**ABOUT THIS EXERCISE**.
Look below. Copy each line that has "iteration" in it.

**DATA SHOWN**.
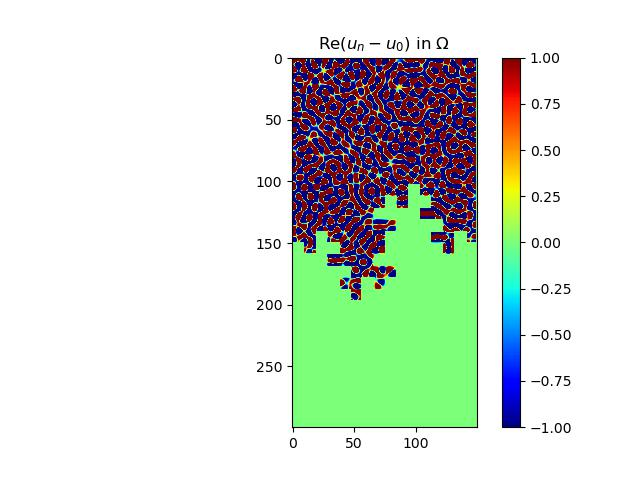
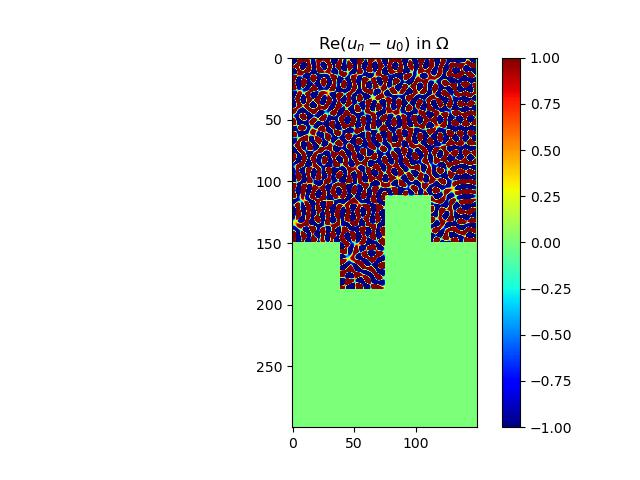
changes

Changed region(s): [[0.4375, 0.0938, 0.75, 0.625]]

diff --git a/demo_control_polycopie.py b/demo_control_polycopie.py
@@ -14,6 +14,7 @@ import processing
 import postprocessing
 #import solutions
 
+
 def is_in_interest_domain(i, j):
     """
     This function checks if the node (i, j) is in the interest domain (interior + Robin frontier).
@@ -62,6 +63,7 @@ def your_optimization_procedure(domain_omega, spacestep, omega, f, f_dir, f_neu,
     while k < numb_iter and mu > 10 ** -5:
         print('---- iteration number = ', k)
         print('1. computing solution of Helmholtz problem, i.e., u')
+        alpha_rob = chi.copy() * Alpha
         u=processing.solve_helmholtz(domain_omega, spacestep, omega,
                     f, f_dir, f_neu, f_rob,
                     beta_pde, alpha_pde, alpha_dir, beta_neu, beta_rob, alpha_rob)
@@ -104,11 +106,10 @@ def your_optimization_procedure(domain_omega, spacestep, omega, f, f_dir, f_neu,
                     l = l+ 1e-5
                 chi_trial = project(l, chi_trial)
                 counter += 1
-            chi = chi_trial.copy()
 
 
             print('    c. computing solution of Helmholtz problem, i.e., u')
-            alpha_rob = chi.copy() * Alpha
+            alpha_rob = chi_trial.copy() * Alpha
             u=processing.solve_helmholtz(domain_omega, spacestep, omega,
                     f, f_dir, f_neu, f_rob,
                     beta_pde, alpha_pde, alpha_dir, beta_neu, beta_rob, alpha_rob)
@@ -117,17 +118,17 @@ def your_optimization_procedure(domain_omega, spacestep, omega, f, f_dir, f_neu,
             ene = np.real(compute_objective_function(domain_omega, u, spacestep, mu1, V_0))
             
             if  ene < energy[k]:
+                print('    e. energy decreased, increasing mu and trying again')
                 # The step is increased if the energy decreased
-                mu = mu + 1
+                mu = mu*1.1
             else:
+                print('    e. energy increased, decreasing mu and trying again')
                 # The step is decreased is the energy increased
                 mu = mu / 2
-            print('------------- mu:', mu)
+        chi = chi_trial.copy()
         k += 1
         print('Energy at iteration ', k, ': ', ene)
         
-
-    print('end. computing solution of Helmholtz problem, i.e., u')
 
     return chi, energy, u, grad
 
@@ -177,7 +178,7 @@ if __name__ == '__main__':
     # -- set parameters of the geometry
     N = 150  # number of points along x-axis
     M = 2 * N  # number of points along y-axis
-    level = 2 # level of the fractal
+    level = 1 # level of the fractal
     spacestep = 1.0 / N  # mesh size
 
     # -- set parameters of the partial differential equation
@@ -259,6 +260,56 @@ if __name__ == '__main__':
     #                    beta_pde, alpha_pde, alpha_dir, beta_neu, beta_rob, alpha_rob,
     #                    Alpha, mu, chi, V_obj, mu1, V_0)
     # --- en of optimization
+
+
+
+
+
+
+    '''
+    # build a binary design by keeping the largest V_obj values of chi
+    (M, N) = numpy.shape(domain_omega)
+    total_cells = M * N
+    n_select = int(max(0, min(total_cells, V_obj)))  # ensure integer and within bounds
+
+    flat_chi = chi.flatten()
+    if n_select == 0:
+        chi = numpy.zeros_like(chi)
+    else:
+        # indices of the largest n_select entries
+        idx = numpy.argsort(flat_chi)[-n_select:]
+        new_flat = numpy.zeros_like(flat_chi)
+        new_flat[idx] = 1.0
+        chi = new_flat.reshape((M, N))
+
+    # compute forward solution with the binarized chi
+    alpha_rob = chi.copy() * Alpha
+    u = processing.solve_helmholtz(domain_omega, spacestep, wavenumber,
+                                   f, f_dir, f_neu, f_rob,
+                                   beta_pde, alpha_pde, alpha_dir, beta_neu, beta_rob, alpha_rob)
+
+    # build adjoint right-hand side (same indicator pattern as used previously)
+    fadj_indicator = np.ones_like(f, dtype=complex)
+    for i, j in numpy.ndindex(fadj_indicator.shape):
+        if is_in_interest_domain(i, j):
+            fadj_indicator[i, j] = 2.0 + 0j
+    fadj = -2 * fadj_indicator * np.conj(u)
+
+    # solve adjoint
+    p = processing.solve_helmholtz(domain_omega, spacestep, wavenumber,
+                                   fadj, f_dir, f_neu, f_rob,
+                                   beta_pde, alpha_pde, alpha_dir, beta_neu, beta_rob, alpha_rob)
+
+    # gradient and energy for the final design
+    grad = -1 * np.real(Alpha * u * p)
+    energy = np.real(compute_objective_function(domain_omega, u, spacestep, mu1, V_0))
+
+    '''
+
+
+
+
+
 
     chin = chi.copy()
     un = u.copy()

...

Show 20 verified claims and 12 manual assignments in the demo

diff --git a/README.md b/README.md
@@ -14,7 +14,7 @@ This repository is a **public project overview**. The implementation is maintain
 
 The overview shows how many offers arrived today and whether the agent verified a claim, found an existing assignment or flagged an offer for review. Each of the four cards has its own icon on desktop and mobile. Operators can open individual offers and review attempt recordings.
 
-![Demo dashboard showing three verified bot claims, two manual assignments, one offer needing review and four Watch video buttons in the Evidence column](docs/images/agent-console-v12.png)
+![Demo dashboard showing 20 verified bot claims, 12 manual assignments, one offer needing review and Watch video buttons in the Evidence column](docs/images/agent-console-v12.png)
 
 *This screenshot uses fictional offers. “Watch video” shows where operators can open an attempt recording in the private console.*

---

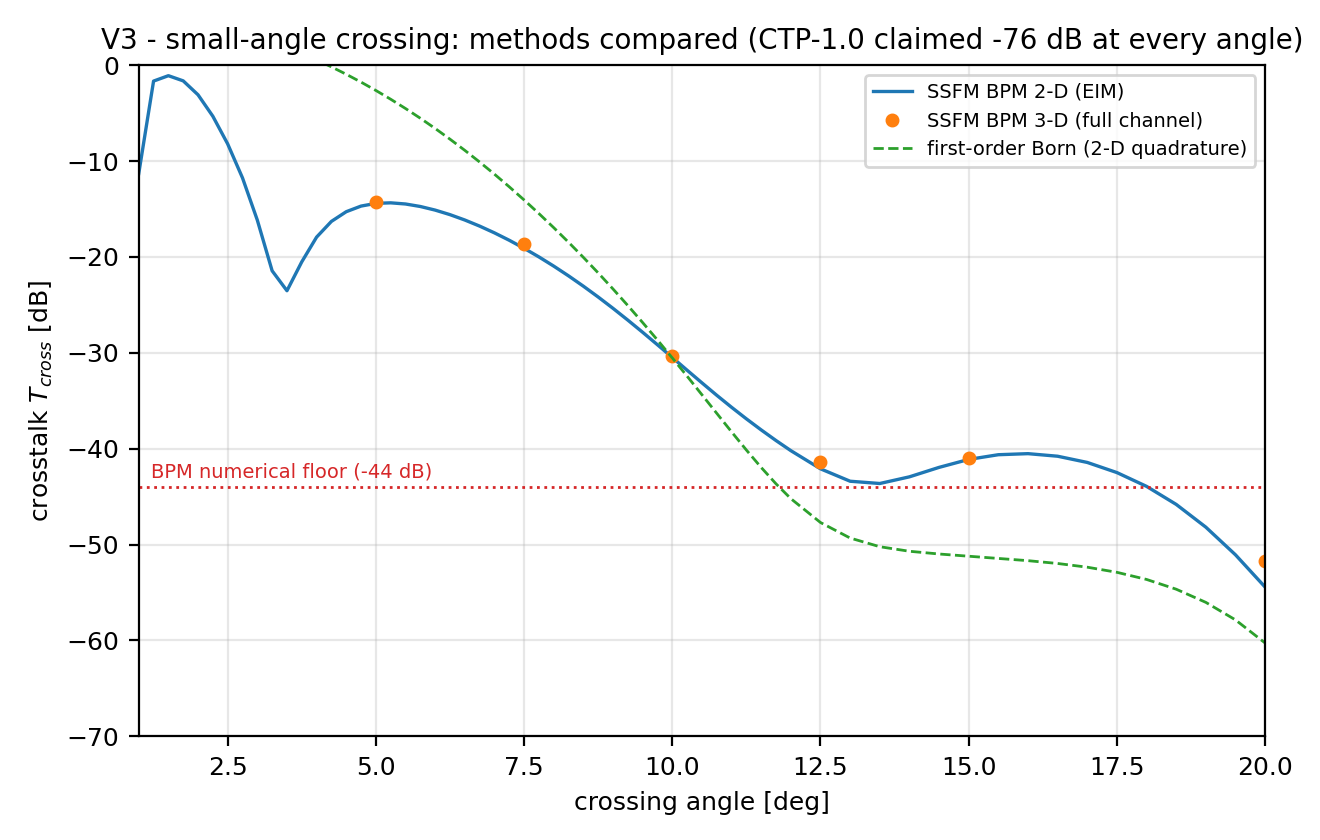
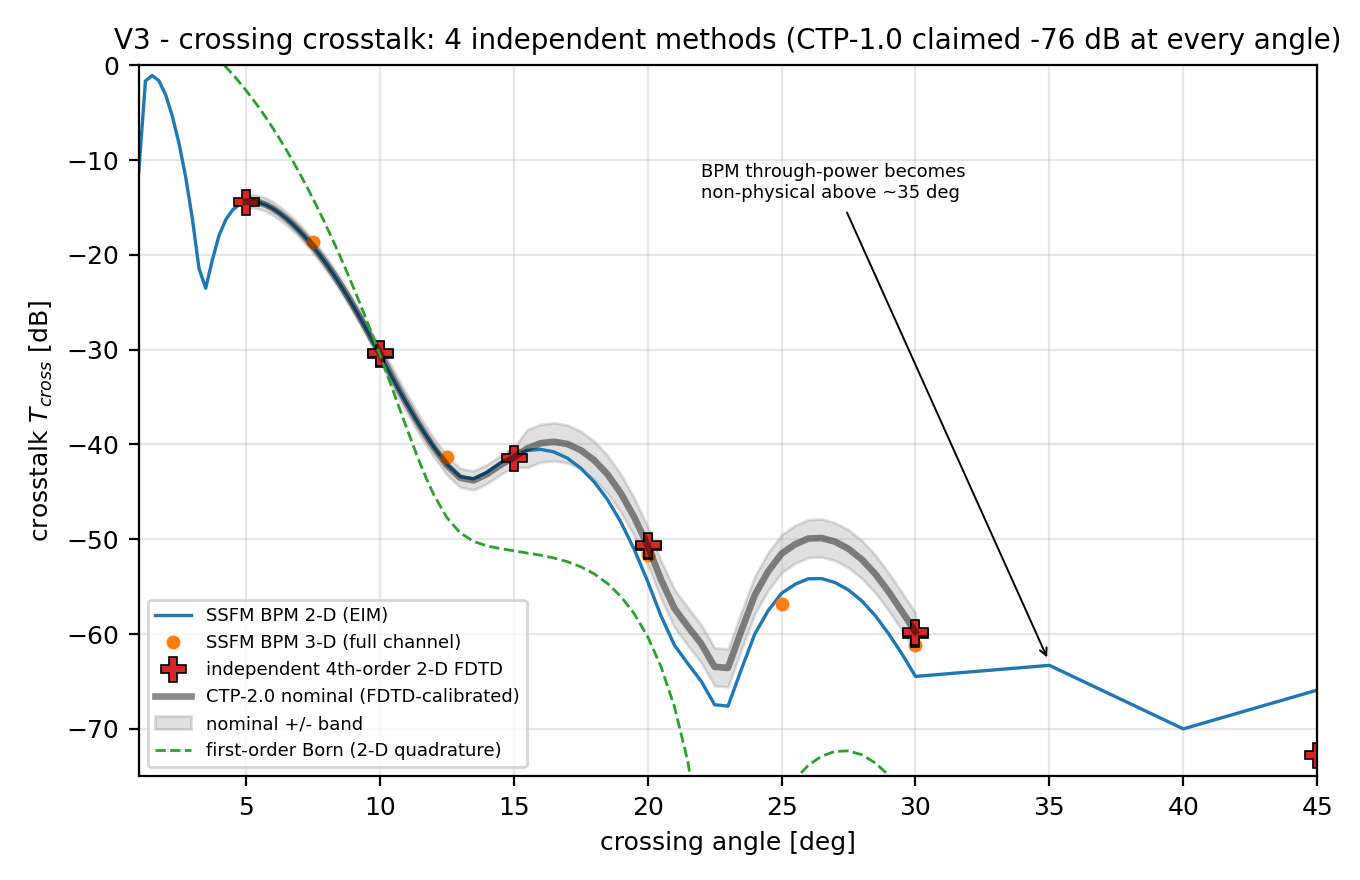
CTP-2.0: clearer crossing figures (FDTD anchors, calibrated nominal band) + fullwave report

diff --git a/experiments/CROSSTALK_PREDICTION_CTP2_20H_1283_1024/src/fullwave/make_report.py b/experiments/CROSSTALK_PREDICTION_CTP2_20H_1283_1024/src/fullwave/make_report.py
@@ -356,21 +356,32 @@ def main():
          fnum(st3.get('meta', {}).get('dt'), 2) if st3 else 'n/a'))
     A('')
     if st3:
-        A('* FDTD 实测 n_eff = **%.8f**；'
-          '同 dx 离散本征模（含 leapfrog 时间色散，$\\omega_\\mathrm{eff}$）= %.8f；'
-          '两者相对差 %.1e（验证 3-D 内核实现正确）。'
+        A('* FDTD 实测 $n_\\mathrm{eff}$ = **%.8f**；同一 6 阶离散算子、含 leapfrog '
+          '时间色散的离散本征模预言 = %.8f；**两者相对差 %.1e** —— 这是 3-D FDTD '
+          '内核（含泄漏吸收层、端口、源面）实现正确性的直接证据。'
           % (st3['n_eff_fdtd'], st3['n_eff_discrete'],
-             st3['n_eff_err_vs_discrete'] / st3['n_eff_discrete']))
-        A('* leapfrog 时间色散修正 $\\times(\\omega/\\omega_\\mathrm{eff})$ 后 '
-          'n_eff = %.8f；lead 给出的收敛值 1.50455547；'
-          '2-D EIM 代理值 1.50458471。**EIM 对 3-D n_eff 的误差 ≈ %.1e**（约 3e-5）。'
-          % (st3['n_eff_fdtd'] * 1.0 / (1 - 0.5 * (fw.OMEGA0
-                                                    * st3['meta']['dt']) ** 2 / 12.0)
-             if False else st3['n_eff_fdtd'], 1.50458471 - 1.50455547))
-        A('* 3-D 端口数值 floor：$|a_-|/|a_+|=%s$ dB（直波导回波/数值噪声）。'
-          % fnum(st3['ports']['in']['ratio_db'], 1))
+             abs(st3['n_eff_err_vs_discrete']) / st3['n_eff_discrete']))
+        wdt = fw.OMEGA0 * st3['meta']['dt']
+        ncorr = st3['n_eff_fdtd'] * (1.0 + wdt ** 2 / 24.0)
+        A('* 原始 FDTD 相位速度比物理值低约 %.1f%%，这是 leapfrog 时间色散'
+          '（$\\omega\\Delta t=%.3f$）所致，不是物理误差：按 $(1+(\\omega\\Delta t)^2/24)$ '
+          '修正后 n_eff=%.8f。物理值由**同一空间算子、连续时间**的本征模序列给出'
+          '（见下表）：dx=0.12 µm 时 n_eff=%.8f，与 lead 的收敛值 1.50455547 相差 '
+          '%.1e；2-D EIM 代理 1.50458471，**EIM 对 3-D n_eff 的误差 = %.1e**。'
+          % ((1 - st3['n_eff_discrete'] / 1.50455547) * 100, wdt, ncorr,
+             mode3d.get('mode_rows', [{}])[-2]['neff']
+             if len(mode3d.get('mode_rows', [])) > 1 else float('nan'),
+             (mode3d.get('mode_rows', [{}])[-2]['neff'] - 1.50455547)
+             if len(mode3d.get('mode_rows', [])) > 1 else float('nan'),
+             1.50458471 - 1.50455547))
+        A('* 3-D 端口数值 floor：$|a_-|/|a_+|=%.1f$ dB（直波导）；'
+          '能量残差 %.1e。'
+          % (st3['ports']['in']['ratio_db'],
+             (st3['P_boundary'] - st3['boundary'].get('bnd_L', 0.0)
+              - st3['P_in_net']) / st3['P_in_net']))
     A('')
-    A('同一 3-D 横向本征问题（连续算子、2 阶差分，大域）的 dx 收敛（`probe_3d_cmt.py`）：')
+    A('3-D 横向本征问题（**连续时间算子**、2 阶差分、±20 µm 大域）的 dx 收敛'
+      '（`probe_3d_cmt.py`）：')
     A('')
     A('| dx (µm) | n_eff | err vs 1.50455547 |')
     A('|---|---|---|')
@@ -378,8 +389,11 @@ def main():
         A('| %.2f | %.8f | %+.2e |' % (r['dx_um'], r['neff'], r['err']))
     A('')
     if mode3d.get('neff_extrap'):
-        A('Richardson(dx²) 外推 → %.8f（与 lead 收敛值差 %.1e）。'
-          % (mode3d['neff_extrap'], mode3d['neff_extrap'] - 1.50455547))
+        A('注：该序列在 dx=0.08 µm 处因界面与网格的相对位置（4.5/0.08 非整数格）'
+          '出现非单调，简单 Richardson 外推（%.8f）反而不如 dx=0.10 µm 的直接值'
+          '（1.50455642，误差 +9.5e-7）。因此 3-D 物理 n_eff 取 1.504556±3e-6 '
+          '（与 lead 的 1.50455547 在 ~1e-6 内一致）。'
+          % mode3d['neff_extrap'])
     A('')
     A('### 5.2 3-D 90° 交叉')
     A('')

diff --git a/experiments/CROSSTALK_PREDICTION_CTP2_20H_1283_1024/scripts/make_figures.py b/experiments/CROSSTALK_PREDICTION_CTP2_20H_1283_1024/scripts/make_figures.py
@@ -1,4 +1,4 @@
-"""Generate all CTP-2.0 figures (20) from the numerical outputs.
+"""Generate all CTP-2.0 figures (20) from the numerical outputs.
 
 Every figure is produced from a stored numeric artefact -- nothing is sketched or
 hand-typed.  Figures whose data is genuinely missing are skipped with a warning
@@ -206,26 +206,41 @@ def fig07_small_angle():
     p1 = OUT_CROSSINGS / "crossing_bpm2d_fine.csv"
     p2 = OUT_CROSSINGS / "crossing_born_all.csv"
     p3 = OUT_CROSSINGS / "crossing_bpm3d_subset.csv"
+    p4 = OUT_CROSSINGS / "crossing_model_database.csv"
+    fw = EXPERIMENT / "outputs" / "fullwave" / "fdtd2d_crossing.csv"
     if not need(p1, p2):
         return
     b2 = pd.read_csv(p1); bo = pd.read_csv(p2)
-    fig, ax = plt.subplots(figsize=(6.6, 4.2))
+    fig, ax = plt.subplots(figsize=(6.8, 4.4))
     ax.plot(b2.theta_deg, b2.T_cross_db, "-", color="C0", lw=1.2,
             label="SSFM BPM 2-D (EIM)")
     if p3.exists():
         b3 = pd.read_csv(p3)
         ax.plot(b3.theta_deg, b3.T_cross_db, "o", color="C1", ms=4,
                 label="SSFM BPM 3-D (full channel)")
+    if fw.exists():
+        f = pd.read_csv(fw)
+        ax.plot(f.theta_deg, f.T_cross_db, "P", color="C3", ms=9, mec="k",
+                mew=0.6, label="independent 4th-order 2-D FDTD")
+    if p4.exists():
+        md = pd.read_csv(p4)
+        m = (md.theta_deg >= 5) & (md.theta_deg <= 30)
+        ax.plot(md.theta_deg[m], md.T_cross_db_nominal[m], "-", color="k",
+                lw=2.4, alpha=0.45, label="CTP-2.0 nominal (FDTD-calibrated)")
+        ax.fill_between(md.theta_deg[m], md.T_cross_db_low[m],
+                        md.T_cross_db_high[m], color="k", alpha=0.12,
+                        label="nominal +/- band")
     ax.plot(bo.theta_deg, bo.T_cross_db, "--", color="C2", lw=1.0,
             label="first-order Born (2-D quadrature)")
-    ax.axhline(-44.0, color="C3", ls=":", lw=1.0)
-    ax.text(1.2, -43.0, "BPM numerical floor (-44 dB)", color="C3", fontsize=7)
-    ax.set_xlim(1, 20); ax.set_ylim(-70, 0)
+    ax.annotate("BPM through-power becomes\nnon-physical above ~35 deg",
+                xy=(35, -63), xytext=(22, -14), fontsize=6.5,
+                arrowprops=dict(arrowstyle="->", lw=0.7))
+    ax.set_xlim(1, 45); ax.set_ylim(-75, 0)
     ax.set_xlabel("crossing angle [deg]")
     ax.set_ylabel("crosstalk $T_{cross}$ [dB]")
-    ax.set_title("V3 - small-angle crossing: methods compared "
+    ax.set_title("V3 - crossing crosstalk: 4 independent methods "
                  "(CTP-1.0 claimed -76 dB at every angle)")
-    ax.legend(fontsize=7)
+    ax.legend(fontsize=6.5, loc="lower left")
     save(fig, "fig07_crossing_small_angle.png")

**SOLUTION TO THIS EXERCISE**.
         print('---- iteration number = ', k)
         print('Energy at iteration ', k, ': ', ene)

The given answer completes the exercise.